number of exercises to move our lips around and make various faces. I discovered
that my face isn't all that flexible and that I do not use all of my facial muscles,
because I could not do everything I was asked.

Articulation

Diphthong
-What we cannot cure, we must learn to endure.

Lip Sound
-Pete Brady bastes his roast beef with tomato paste.

Lip-Teeth Sound
-Victor, for fear of becoming a victim, would not volunteer to test the voodoo.

Tongue-Teeth Sound
-Arithmetic is thought to be the most elementary from of mathematics.

Tongue-Tip to Gum Ridge


-Tina munched as she lunched on the spiced meat.

Articulation is a huge part of communication. If you can not get the words across
correctly, then you can not effectively make your point or fully express yourself.
Some words or word combinations are harder to get across, so they need to be
practiced. In order to make a living with your voice, you need to be able to master
these.

Energy

Energy is always needed. No one wants to listen to a boring and uneventful


speaker. If you can hide and not be seen, then the voice might help you sleep, but
hopefully that is not the plan. The communicator needs to be able to keep the
attention of those listening and that will partially be accomplished through varying
the flow and adding excitement to the words.
Be Free : Stimulating the Imagination

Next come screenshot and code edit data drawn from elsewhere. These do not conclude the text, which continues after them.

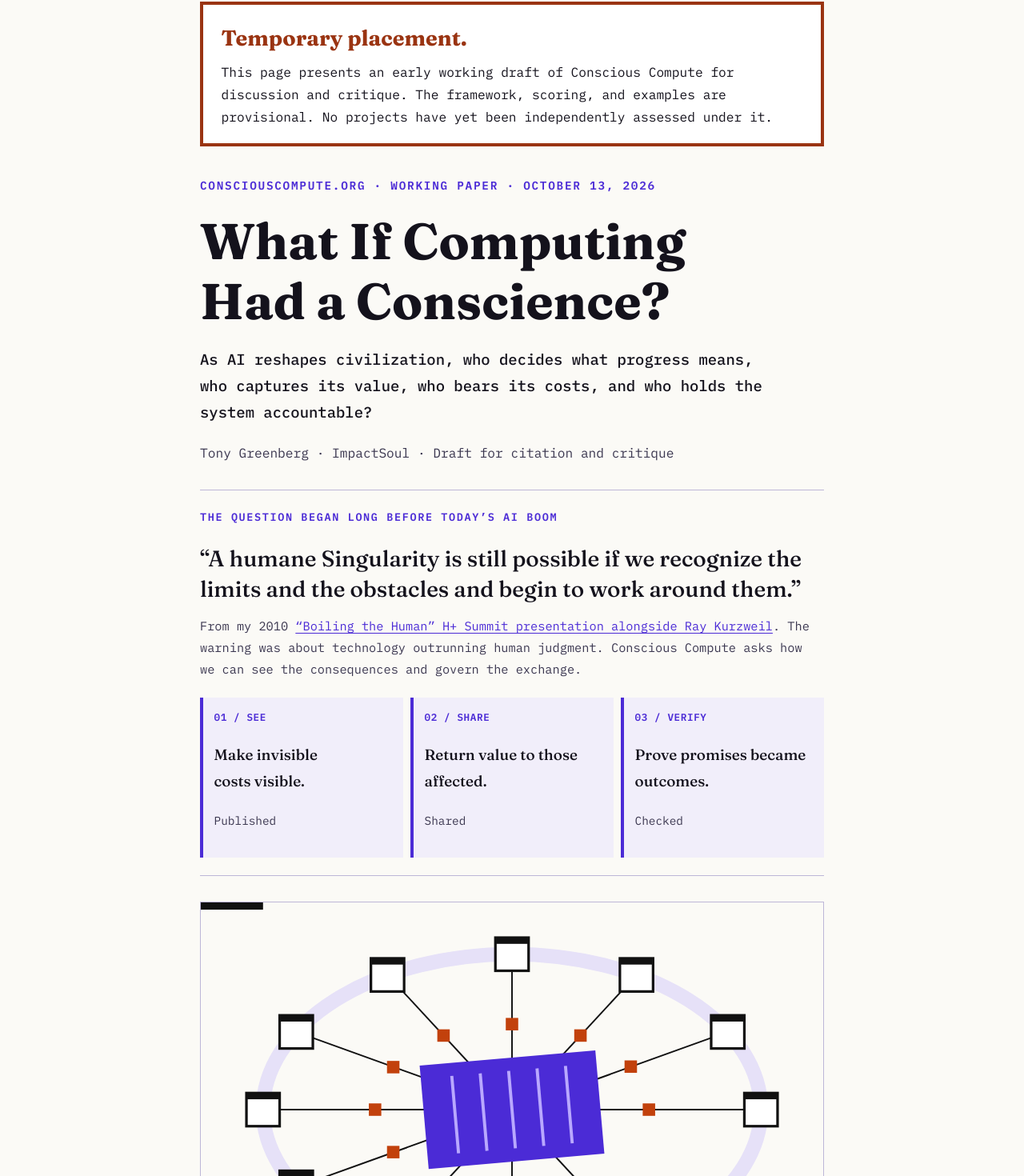
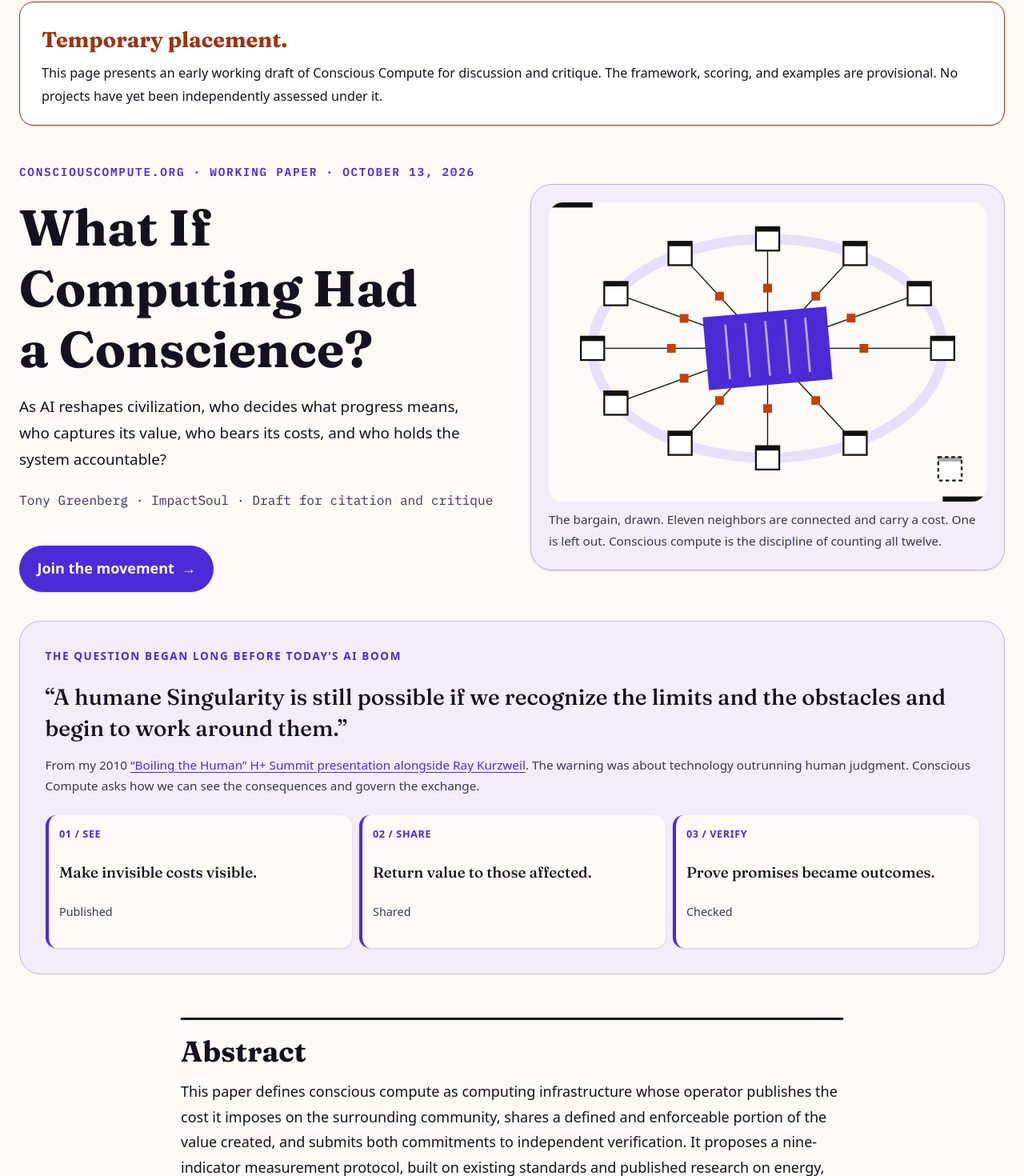
Before and after one commit to RRTONY/consciouscompute, a Next.js app: page / in a window 1280 px wide. Shown: the part 34-1504 px from the top of the page at 80% size. Built offline with nearby package versions, Linux system fonts and the light colour scheme.

Commit message:
Apply the visual redesign and movement invitation on the current live homepage. [by Tony Greenberg]

```diff
--- a/src/app/page.tsx
+++ b/src/app/page.tsx
@@ -47,7 +47,7 @@ function DataTable({ head, rows }: { head: string[]; rows: string[][] }) {
 
 function TestBox({ name, children }: { name: string; children: React.ReactNode }) {
   return (
-    <div className="my-4 border-2 border-ink bg-white px-4 py-3 sm:px-5 sm:py-4">
+    <div className="my-4 h-full rounded-xl border-t-4 border-violet bg-white px-4 py-4 shadow-sm sm:px-5 sm:py-5">
       <b className="font-serif text-[1.15rem]">{name}</b> {children}
     </div>
   );
@@ -55,7 +55,7 @@ function TestBox({ name, children }: { name: string; children: React.ReactNode }
 
 function UseCaseCard({ c }: { c: UseCase }) {
   return (
-    <div className="my-5 border border-l-4 border-rule border-l-rust bg-white px-4 py-3 sm:px-5 sm:py-4 sm:border-l-6">
+    <div className="my-5 rounded-xl border border-l-4 border-rule border-l-rust bg-white px-4 py-4 shadow-sm sm:px-5 sm:py-5 sm:border-l-6">
       <p className="mb-1 text-[0.75rem] font-semibold tracking-[0.12em] text-rust uppercase">Illustrative, not a completed project</p>
       <b className="font-serif text-[1.15rem]">{c.title}</b>
       <p className="my-1.5">{c.measure}</p>
@@ -70,36 +70,59 @@ function Note({ children }: { children: React.ReactNode }) {
 
 export default function Home() {
   return (
-    <main className="mx-auto max-w-184 pt-6 pb-16 pl-[max(16px,env(safe-area-inset-left))] pr-[max(16px,env(safe-area-inset-right))] sm:pt-8 sm:pb-20 sm:pl-[max(24px,env(safe-area-inset-left))] sm:pr-[max(24px,env(safe-area-inset-right))]">
-      <aside role="note" aria-label="Temporary placement" className="mb-6 border-4 border-rust bg-white px-4 py-3 sm:px-5 sm:py-4 text-[0.9rem] sm:mb-8">
+    <main className="mx-auto max-w-6xl pt-6 pb-16 font-sans pl-[max(16px,env(safe-area-inset-left))] pr-[max(16px,env(safe-area-inset-right))] sm:pt-8 sm:pb-20 sm:pl-[max(24px,env(safe-area-inset-left))] sm:pr-[max(24px,env(safe-area-inset-right))]">
+      <aside role="note" aria-label="Temporary placement" className="mb-8 rounded-2xl border border-rust bg-white px-4 py-4 text-[0.9rem] shadow-sm sm:mb-10 sm:px-6 sm:py-5">
         <p className="mb-1 font-serif text-[1.3rem] font-bold text-rust sm:text-[1.5rem]">Temporary placement.</p>
         This page presents an early working draft of Conscious Compute for discussion and critique. The framework, scoring, and examples are provisional. No projects have yet been independently assessed under it.
       </aside>
-      <p className="text-[0.8rem] font-semibold tracking-[0.12em] text-violet uppercase">
+      <header className="grid gap-6 md:grid-cols-2 md:items-center md:gap-10">
+        <div className="max-w-xl">
+      <p className="font-mono text-[0.8rem] font-semibold tracking-[0.12em] text-violet uppercase">
         ConsciousCompute.org · Working paper · October 13, 2026
       </p>
       <h1>What If Computing Had a Conscience?</h1>
       <p className="text-[1.05rem] font-medium">
         As AI reshapes civilization, who decides what progress means, who captures its value, who bears its costs, and who holds the system accountable?
       </p>
-      <p className="text-[0.9rem] text-mute">Tony Greenberg · ImpactSoul · Draft for citation and critique</p>
+      <p className="font-mono text-[0.9rem] text-mute">Tony Greenberg · ImpactSoul · Draft for citation and critique</p>
+          <a href="mailto:join@consciouscompute.org?subject=Conscious%20Compute%20pilot%20interest" className="mt-5 inline-flex items-center gap-2 rounded-full bg-violet px-5 py-3 font-semibold text-white no-underline shadow-sm hover:bg-ink focus-visible:outline-2 focus-visible:outline-offset-4 focus-visible:outline-violet">
+            Join the movement <span aria-hidden="true">→</span>
+          </a>
+        </div>
 
-      <section aria-label="From visual cognition to conscious compute" className="my-7 border-y border-rule py-5">
+
+
+      <figure className="my-6 rounded-3xl border border-rule bg-wash p-3 shadow-sm sm:p-5">
+        <Image
+          src="/image.svg"
+          width={1200}
+          height={820}
+          priority
+          className="block h-auto w-full rounded-2xl"
+          alt="A violet data hall at the center of a ring of eleven neighborhood houses. An orange square on each line marks the cost of connecting. A twelfth house outside the ring has a dashed outline and no line."
+        />
+        <figcaption className="mt-2 text-[0.85rem] text-mute">
+          The bargain, drawn. Eleven neighbors are connected and carry a cost. One is left out. Conscious compute is the discipline of counting all twelve.
+        </figcaption>
+      </figure>
+      </header>
+
+      <section aria-label="From visual cognition to conscious compute" className="my-8 rounded-3xl border border-rule bg-wash p-5 sm:p-7">
         <p className="text-[0.75rem] font-semibold tracking-[0.12em] text-violet uppercase">The question began long before today’s AI boom</p>
         <p className="my-3 font-serif text-[1.3rem] leading-snug sm:text-[1.55rem]">“A humane Singularity is still possible if we recognize the limits and the obstacles and begin to work around them.”</p>
         <p className="text-[0.85rem] text-mute">From my 2010 <a href="https://tonygreenberg.com/blog/boiling-the-human-summit-harvard-kurzweil">“Boiling the Human” H+ Summit presentation alongside Ray Kurzweil</a>. The warning was about technology outrunning human judgment. Conscious Compute asks how we can see the consequences and govern the exchange.</p>
         <div className="mt-5 grid grid-cols-1 gap-2 sm:grid-cols-3" aria-label="Visual cognition model">
-          <div className="border-l-4 border-violet bg-wash p-3">
+          <div className="rounded-xl border-l-4 border-violet bg-paper p-3 shadow-sm">
             <p className="text-[0.7rem] font-semibold tracking-wider text-violet uppercase">01 / See</p>
             <p className="mt-1 font-serif text-[1.05rem]">Make invisible costs visible.</p>
             <p className="mt-1 text-[0.8rem] text-mute">Published</p>
           </div>
-          <div className="border-l-4 border-violet bg-wash p-3">
+          <div className="rounded-xl border-l-4 border-violet bg-paper p-3 shadow-sm">
             <p className="text-[0.7rem] font-semibold tracking-wider text-violet uppercase">02 / Share</p>
             <p className="mt-1 font-serif text-[1.05rem]">Return value to those affected.</p>
             <p className="mt-1 text-[0.8rem] text-mute">Shared</p>
           </div>
-          <div className="border-l-4 border-violet bg-wash p-3">
+          <div className="rounded-xl border-l-4 border-violet bg-paper p-3 shadow-sm">
             <p className="text-[0.7rem] font-semibold tracking-wider text-violet uppercase">03 / Verify</p>
             <p className="mt-1 font-serif text-[1.05rem]">Prove promises became outcomes.</p>
             <p className="mt-1 text-[0.8rem] text-mute">Checked</p>
@@ -107,21 +130,8 @@ export default function Home() {
         </div>
       </section>
 
-      <figure className="my-6">
-        <Image
-          src="/image.svg"
-          width={1200}
-          height={820}
-          priority
-          className="block h-auto w-full border border-rule"
-          alt="A violet data hall at the center of a ring of eleven neighborhood houses. An orange square on each line marks the cost of connecting. A twelfth house outside the ring has a dashed outline and no line."
-        />
-        <figcaption className="mt-2 text-[0.85rem] text-mute">
-          The bargain, drawn. Eleven neighbors are connected and carry a cost. One is left out. Conscious compute is the discipline of counting all twelve.
-        </figcaption>
-      </figure>
-
-      <h2>Abstract</h2>
+      <article className="mx-auto max-w-184">
+      <h2 id="abstract">Abstract</h2>
       <p>This paper defines conscious compute as computing infrastructure whose operator publishes the cost it imposes on the surrounding community, shares a defined and enforceable portion of the value created, and submits both commitments to independent verification. It proposes a nine-indicator measurement protocol, built on existing standards and published research on energy, carbon and water, and describes three illustrative use cases in which the protocol could be applied: a county siting decision, an AI training run, and an enterprise procurement, with a tokenized cultural asset as an exploratory application. It traces the concept to the Zero Waste IT white paper of 2017 to 2018, to written use in August 2019, and to the exact phrase in a February 2023 domain registration. The protocol is a proposal. It has not yet been piloted, and the paper says plainly what would count as evidence against it.</p>
 
       <h2>1. The humane premise <SparkleIcon /></h2>
@@ -135,9 +145,11 @@ export default function Home() {
       <p>It is operational, since each clause can be audited. It is scale-free, applying to a hyperscale campus, a colocation cage, a model-training cluster, or a token whose value depends on a community&apos;s attention. And it is not a synonym for green computing. Green computing asks how much a workload consumes. Conscious compute asks who carries what remains and who receives what is made.</p>
 
       <h2>3. How it works: three tests</h2>
+      <div className="my-6 grid gap-4 md:grid-cols-3">
       <TestBox name="Published.">The operator discloses the cost of connecting before approval: energy and carbon, water, land, noise, and who pays for each, including grid upgrades and rate effects.</TestBox>
       <TestBox name="Shared.">A defined portion of upside is contractually directed to the affected community. Defined means a stated percentage or formula. Enforceable means a remedy exists if it is not paid.</TestBox>
       <TestBox name="Checked.">An independent party with no financial stake confirms that the published numbers are true and the shared portion was delivered, at a stated interval, with consequences for failure.</TestBox>
+      </div>
       <p>One test makes an operator transparent. Two make it generous. Three make it accountable. All three are required for the name, and until pilots validate the method, no project is awarded it.</p>
 
       <h2>4. Theoretical grounding</h2>
@@ -166,8 +178,13 @@ export default function Home() {
       <p>The protocol would be wrong if communities rate high-scoring operators no more fairly treated than low-scoring ones, or if operators can score well by gaming the choice of functional unit or verifier. Water and carbon figures vary by method, site and year, and the preprint cited here has not been confirmed as peer reviewed. Others use similar phrases, including sustainable computing and eco-conscious computing, in energy-efficiency contexts, and this paper claims a specific, testable meaning rather than those fields. Any claim to the phrase as a trademark is a separate matter for counsel, and nothing here is legal advice.</p>
       <p><AsterismIcon /> The cloud has neighbors. Conscious compute is the promise to act like it.</p>
 
-      <h2>8. Help test this framework</h2>
-      <p>We&apos;re seeking a small group of infrastructure operators, community representatives, buyers, and independent reviewers to help test this framework. Bring a project, challenge an assumption, or help design the first pilot.</p>
+      <section id="join-the-movement" className="my-12 rounded-3xl bg-violet px-5 py-6 text-white shadow-sm sm:px-8 sm:py-8">
+        <h2 className="mt-0 border-t-0 pt-0 text-white">8. Help test this framework</h2>
+        <p className="mb-0 text-white">We&apos;re seeking a small group of infrastructure operators, community representatives, buyers, and independent reviewers to help test this framework. Bring a project, challenge an assumption, or help design the first pilot.</p>
+        <a href="mailto:join@consciouscompute.org?subject=Conscious%20Compute%20pilot%20interest" className="mt-5 inline-flex items-center gap-2 rounded-full bg-white px-5 py-3 font-semibold text-violet no-underline shadow-sm hover:bg-wash focus-visible:outline-2 focus-visible:outline-offset-4 focus-visible:outline-white">
+          Email join@consciouscompute.org <span aria-hidden="true">→</span>
+        </a>
+      </section>
 
       <h2>9. Background and exploratory applications</h2>
       <p>The sections below are background to the framework, not part of it.</p>
@@ -196,6 +213,7 @@ export default function Home() {
           )}
         </p>
       ))}
+      </article>
     </main>
   );
 }
```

Physical Activity

One of the first things you can do to stimulate imagination is to get the body
moving. We may have just walked around aimlessly for a period of time, but we
ended up laughing and it got us to the point where we were waking up. Once our
bodies were moving, it helped our minds to begin to turn as well.

Imagination

Definitions -

1) The faculty of imagining, or of forming mental images or concepts of what is not


actually present to the senses.

4) The product of imagining; a conception or mental creation, often a baseless or


fanciful one.

Synonyms - ingenuity, enterprise, thought

Something that made me really began to think about imagination was the
discussion of a child's thoughts and how we give those up as we get older. But
shouldn't we allow some of that to stay? Imagination makes life fun and interesting.
It makes the world a better place when it is used the right way.

Creativity

Definitions -

1) The state or quality of being creative

2) The ability to transcend traditional ides, rules, patterns, relationships, or the like,
and to create meaningful new ideas, forms, methods, interpretations, etc.

Drawing the Picture from the Music

This I believe was an exercise that combined imagination with creativity. We


listened to a piece of music. That music in turn, initiated a thought process and
allowed our imaginations to begin to move. Then we allowed our creativity to take
the crayons and lay it out on paper. This together showed our ability to go back to a
time when we just had fun and it also showed that something of that remains in us.